PROBLEM -
Note how many lines of the material that follows include the string "runNextAuto", and state only that number.

INFORMATION -
◇ ◇ ◇ ◇ ◇
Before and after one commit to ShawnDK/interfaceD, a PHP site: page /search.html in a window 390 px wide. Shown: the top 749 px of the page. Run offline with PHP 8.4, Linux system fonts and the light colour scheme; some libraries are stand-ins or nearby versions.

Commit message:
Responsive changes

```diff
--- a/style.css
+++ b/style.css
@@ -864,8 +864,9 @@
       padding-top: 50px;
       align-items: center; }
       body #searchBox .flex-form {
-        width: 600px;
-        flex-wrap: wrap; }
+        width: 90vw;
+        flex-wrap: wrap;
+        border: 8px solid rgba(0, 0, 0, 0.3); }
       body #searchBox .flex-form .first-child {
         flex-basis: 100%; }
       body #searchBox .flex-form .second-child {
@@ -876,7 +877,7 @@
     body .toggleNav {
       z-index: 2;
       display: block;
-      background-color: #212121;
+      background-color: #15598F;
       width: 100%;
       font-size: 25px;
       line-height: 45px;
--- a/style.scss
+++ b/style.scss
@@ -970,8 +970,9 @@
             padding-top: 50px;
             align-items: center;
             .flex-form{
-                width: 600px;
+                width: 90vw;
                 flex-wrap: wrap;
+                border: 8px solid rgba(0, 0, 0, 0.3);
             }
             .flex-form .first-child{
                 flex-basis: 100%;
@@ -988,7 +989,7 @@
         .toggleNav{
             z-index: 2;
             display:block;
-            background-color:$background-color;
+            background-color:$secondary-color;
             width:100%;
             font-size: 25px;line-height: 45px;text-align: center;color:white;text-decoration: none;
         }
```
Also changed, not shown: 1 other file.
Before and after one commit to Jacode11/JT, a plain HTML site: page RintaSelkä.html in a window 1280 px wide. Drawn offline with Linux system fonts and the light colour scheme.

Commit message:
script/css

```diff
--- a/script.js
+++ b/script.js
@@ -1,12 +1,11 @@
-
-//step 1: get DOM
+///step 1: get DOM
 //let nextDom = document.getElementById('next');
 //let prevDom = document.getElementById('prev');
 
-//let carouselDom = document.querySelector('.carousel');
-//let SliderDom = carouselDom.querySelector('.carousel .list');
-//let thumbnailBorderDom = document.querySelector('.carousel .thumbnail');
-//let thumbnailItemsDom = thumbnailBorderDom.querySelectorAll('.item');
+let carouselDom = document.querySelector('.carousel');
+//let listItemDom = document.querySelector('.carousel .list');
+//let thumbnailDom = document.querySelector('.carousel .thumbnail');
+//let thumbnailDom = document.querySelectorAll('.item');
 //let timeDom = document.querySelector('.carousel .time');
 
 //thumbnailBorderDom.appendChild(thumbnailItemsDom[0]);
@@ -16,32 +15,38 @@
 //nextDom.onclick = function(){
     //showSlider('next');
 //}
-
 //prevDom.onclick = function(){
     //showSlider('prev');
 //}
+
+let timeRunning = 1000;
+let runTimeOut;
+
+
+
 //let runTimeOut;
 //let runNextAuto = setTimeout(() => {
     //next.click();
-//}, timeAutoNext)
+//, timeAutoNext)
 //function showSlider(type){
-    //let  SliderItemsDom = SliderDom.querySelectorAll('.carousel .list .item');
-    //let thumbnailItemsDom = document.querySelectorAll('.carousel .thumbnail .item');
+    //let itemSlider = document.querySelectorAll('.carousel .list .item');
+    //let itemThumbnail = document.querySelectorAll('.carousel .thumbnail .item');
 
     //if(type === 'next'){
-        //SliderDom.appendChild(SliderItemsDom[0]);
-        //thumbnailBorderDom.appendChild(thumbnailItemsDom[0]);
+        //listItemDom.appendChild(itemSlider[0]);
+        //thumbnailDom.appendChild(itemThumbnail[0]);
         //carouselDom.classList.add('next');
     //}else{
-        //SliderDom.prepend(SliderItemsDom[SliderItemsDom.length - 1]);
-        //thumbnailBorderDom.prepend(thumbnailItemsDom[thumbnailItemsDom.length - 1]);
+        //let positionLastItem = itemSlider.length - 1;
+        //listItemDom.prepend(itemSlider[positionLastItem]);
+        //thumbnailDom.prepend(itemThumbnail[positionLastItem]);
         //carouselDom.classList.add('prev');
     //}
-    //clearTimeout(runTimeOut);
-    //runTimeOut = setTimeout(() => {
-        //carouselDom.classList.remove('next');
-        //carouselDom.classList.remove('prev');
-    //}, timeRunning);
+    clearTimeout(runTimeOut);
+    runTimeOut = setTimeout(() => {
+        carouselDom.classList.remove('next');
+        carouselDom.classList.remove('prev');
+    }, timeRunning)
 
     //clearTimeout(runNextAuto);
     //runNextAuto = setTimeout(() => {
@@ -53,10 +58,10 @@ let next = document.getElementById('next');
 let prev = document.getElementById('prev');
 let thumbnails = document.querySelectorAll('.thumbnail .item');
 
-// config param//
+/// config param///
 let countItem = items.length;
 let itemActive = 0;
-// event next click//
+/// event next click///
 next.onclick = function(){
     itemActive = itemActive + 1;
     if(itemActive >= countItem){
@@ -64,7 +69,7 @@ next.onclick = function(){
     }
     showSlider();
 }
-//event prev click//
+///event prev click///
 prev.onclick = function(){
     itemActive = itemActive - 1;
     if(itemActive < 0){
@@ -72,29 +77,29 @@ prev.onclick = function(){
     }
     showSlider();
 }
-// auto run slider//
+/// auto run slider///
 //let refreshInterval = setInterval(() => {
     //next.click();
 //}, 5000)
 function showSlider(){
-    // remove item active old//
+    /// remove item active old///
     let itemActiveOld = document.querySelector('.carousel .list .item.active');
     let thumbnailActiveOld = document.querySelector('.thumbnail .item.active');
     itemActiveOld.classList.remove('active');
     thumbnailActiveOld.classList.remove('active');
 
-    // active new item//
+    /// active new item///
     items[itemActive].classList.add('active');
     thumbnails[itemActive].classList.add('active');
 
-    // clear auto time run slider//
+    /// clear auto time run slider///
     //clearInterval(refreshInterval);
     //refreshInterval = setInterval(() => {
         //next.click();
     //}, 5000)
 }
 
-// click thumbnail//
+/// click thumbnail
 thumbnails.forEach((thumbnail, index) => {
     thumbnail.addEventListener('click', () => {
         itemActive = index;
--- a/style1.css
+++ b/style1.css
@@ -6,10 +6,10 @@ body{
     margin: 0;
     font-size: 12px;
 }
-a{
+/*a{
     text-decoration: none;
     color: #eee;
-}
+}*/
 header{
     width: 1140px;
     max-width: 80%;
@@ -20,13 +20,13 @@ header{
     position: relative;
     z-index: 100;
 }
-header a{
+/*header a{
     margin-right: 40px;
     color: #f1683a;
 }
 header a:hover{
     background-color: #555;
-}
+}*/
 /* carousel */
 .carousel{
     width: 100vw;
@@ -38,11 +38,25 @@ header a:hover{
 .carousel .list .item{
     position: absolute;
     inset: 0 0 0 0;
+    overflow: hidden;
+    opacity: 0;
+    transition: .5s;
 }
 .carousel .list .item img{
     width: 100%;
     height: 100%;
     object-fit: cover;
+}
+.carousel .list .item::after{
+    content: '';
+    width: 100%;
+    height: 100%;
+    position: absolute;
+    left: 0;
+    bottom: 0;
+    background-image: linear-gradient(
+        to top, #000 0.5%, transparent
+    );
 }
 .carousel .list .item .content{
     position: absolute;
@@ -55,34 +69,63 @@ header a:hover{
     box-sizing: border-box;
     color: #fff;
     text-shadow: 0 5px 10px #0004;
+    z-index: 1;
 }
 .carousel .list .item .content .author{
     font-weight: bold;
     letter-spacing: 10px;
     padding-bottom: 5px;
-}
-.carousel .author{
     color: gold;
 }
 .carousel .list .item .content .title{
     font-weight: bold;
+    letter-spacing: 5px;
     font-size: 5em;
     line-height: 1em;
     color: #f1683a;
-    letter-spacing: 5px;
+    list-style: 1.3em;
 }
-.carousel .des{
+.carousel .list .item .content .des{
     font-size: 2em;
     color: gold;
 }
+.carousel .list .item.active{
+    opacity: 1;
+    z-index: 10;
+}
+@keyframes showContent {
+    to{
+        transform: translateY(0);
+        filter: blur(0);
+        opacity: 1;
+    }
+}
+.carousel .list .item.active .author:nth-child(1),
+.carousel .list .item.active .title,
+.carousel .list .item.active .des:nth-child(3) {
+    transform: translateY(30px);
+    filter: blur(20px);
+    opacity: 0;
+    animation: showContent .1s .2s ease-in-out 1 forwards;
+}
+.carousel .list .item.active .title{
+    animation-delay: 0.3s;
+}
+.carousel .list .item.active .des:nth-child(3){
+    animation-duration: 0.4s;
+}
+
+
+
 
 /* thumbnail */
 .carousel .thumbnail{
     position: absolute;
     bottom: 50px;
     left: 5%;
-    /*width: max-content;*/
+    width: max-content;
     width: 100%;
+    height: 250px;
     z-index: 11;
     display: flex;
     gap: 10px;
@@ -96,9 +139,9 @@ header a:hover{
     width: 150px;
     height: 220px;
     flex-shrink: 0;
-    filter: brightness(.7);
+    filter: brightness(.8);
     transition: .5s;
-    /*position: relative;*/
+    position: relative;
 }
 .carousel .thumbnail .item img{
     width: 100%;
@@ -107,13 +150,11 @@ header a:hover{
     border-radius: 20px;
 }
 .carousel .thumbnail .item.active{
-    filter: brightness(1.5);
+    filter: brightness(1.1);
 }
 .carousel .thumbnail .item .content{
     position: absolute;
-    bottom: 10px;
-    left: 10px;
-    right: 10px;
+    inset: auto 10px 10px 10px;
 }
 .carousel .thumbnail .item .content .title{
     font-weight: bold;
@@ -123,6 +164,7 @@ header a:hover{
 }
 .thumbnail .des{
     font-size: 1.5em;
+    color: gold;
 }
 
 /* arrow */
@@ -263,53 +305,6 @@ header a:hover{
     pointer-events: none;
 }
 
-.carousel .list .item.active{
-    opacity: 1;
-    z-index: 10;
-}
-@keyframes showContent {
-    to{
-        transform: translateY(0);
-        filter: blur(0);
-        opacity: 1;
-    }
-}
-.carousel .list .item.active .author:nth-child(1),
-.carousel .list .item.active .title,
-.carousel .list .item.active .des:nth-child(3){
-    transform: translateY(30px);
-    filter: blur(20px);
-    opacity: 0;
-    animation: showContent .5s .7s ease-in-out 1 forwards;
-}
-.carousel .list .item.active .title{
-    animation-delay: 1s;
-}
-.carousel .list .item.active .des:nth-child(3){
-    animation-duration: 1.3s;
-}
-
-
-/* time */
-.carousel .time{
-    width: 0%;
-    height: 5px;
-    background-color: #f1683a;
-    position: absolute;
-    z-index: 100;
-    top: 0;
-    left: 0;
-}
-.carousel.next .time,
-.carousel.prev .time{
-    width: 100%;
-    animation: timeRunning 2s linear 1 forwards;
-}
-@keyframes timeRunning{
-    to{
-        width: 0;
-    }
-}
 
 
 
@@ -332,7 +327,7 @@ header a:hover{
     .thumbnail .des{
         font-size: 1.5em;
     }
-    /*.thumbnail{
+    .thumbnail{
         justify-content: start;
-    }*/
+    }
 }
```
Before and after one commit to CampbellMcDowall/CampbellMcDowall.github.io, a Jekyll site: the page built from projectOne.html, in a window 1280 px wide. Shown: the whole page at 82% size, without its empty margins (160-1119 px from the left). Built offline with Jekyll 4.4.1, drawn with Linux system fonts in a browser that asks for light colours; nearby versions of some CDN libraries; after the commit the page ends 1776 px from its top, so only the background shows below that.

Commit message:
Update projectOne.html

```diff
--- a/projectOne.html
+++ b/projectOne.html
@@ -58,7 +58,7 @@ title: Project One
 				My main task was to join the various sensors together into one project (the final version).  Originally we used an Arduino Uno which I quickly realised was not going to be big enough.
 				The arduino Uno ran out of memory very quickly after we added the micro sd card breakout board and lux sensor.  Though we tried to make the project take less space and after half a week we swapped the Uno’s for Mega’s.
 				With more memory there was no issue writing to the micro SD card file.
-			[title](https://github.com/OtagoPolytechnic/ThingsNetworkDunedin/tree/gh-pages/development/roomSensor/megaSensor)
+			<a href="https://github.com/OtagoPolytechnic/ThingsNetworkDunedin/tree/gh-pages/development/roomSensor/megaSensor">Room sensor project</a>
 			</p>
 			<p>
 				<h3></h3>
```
◇ ◇ ◇ ◇ ◇
EXERCISE SOLUTION -
3